→ **WHAT YOU WILL DO**: The output should be all lines of the entries below in which the word "texto" occurs.
··· SUPPLIED INFORMATION
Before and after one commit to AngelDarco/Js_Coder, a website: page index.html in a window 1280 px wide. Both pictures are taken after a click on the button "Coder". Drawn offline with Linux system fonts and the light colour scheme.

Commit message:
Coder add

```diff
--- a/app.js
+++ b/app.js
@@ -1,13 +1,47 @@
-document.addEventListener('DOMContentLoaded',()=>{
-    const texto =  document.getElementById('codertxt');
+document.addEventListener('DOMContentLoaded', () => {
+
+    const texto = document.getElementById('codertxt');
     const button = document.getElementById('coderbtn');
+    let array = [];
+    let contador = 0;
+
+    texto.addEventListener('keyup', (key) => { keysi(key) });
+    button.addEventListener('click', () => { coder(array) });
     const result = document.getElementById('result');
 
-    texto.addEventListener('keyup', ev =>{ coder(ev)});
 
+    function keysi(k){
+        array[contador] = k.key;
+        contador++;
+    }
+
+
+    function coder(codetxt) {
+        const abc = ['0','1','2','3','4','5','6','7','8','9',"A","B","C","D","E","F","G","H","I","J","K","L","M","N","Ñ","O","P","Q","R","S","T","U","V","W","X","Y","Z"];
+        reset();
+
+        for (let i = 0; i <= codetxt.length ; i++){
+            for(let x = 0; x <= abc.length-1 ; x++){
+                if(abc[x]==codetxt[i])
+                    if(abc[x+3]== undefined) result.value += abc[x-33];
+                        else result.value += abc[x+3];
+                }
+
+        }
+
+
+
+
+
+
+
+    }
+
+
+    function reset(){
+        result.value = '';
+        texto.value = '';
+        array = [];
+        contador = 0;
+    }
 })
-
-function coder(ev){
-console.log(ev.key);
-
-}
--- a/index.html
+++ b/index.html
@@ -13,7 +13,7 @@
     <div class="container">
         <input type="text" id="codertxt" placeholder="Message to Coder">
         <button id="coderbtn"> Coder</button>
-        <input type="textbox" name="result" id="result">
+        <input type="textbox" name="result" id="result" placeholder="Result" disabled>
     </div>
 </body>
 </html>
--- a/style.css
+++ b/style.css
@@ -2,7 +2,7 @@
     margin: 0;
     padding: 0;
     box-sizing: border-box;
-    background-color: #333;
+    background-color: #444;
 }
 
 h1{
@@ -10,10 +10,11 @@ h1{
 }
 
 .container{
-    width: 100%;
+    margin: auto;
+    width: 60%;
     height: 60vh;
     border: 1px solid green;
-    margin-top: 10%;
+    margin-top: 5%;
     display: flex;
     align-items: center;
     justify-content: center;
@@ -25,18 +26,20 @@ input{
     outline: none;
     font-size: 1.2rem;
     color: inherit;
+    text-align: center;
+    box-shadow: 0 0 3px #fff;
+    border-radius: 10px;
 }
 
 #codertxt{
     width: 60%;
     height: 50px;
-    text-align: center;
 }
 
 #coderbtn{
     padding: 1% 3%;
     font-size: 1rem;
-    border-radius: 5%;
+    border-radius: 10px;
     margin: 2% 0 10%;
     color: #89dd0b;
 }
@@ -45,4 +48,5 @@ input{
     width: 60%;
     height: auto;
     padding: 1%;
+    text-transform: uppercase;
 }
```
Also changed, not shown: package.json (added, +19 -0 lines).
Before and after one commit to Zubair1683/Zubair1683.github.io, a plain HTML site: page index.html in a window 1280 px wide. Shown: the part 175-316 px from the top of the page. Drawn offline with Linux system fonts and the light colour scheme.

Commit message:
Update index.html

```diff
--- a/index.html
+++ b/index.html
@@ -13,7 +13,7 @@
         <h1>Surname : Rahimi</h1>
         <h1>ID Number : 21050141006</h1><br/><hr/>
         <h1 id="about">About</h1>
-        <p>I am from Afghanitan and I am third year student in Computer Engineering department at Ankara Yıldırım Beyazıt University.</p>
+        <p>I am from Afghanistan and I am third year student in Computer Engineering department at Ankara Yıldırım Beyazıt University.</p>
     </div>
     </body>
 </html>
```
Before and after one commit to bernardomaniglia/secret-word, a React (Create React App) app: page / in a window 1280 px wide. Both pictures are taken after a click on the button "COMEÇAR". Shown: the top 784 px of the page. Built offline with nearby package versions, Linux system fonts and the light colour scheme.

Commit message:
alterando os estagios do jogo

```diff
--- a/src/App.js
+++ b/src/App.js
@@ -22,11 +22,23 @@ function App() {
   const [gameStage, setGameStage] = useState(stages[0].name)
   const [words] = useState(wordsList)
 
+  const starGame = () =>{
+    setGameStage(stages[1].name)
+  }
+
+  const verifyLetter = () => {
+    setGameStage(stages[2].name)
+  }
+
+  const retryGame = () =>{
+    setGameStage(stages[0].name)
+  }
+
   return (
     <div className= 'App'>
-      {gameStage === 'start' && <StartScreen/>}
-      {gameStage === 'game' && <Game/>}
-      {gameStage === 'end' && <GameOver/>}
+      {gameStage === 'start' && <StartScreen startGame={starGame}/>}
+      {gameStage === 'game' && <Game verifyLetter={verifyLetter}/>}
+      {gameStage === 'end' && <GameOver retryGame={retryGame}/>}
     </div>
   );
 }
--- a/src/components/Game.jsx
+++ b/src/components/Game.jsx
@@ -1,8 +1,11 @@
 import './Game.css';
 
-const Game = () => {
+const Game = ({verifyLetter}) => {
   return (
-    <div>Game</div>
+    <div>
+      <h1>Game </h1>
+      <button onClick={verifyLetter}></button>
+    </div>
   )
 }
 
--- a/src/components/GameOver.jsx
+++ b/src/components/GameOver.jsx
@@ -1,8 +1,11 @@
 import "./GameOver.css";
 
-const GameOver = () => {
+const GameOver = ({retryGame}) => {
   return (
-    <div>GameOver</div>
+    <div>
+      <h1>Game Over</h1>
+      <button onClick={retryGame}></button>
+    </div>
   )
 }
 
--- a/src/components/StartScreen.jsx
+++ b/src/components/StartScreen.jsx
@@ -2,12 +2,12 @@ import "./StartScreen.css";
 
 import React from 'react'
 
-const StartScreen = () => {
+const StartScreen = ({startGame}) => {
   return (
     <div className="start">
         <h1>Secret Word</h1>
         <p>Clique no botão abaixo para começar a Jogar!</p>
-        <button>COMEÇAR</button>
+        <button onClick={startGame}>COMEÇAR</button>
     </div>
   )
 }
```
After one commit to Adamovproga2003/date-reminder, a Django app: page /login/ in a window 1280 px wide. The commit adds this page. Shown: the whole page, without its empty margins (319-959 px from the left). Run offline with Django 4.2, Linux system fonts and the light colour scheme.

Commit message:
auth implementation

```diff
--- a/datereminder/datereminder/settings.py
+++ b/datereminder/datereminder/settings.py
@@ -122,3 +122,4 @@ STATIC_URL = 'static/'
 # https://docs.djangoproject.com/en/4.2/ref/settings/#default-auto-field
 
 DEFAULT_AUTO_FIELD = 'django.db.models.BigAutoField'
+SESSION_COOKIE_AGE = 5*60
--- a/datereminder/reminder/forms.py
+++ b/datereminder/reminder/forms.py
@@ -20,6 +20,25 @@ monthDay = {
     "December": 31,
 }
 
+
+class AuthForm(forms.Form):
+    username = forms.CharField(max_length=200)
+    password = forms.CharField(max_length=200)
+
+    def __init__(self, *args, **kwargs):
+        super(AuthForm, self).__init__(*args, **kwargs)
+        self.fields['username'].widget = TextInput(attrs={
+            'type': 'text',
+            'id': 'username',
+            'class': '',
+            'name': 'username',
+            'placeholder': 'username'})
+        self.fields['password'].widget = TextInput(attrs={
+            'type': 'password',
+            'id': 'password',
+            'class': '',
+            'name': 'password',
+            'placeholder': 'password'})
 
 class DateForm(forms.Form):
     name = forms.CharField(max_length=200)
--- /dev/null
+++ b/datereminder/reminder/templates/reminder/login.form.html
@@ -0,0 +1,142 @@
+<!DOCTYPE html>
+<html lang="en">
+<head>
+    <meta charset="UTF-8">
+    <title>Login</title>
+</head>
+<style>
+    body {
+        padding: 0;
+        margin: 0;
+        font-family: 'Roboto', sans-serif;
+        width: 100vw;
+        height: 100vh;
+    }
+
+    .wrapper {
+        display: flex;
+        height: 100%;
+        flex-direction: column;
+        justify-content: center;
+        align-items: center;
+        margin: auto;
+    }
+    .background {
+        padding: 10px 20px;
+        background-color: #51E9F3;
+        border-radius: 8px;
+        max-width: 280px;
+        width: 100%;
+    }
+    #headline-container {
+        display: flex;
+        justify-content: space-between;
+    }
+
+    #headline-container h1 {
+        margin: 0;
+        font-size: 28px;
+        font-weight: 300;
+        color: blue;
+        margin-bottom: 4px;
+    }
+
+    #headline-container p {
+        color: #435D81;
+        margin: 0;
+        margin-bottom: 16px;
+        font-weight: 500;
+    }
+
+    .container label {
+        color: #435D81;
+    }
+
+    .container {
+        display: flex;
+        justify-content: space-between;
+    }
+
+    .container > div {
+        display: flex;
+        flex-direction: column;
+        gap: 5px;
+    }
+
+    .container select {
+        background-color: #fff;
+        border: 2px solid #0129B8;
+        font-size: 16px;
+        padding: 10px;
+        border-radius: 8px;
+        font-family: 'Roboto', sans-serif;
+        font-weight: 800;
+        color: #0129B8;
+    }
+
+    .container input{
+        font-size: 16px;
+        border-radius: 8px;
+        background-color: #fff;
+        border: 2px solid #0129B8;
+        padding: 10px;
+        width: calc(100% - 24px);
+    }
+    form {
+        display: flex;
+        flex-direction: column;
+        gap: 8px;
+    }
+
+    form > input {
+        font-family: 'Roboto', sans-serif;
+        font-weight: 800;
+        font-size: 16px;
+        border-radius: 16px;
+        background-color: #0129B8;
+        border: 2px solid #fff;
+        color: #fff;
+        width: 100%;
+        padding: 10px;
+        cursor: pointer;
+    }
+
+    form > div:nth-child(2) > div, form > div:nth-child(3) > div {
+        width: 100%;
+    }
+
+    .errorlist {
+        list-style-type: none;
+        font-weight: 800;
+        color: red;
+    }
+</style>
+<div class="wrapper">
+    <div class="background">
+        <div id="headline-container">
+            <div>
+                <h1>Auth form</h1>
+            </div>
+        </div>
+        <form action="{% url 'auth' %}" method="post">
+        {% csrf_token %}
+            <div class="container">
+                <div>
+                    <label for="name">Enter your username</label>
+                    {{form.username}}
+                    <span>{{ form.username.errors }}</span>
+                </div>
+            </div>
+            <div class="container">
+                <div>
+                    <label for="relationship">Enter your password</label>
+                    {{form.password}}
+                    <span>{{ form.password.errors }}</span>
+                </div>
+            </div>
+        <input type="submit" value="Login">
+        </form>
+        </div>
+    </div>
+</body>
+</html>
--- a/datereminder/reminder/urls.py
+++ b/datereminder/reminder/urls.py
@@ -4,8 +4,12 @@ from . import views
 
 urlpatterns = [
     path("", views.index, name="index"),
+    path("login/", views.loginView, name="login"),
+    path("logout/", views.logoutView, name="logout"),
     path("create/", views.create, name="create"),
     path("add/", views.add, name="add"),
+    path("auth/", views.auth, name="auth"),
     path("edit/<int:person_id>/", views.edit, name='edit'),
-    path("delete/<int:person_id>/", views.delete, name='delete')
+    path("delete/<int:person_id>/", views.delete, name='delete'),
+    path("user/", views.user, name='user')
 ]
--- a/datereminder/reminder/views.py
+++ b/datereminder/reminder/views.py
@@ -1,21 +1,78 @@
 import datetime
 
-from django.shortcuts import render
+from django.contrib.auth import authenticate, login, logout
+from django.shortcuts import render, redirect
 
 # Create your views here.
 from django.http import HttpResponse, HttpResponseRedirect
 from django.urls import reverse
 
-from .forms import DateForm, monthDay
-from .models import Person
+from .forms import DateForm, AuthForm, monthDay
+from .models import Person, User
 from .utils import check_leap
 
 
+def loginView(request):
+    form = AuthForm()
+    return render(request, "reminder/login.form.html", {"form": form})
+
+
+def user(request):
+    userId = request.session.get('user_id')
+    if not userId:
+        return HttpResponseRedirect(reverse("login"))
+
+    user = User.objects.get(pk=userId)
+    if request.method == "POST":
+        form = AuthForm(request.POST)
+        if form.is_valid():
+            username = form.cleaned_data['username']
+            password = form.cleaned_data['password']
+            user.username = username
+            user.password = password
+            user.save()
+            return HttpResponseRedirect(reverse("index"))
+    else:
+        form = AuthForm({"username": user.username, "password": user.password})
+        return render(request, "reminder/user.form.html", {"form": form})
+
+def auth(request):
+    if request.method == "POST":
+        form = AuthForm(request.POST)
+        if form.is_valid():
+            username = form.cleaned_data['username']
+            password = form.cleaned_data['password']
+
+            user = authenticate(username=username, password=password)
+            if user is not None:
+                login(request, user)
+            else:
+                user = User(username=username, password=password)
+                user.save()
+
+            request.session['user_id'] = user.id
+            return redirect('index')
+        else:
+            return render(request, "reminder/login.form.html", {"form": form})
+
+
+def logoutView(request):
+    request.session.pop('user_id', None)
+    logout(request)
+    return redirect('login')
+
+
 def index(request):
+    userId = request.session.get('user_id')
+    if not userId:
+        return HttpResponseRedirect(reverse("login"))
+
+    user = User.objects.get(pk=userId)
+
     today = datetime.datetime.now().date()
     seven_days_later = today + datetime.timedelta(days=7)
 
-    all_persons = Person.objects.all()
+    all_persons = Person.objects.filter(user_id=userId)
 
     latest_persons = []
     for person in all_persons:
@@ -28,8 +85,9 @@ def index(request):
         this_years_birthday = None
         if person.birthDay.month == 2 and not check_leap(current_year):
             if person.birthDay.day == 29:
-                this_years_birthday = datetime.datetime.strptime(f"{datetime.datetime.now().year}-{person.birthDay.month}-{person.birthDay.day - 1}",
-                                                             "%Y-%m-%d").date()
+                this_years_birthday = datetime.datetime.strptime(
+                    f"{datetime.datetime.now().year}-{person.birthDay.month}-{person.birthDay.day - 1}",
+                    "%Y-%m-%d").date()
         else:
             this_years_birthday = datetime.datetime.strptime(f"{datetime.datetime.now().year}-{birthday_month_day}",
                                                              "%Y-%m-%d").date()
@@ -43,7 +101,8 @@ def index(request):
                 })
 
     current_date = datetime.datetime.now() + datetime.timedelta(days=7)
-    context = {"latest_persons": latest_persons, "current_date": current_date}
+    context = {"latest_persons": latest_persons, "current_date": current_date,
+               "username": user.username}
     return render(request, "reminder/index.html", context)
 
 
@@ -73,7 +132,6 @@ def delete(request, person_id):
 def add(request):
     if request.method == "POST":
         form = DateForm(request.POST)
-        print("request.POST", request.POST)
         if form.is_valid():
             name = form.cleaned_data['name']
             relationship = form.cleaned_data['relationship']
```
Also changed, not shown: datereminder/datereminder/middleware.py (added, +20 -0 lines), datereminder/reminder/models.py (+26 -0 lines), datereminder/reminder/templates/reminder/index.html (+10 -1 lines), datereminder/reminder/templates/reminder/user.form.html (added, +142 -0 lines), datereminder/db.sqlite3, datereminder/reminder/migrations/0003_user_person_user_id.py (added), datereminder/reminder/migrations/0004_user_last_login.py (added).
······
→ **SOLUTION TO THE EXERCISE**:
-    const texto =  document.getElementById('codertxt');
+    const texto = document.getElementById('codertxt');
+    texto.addEventListener('keyup', (key) => { keysi(key) });
-    texto.addEventListener('keyup', ev =>{ coder(ev)});
+        texto.value = '';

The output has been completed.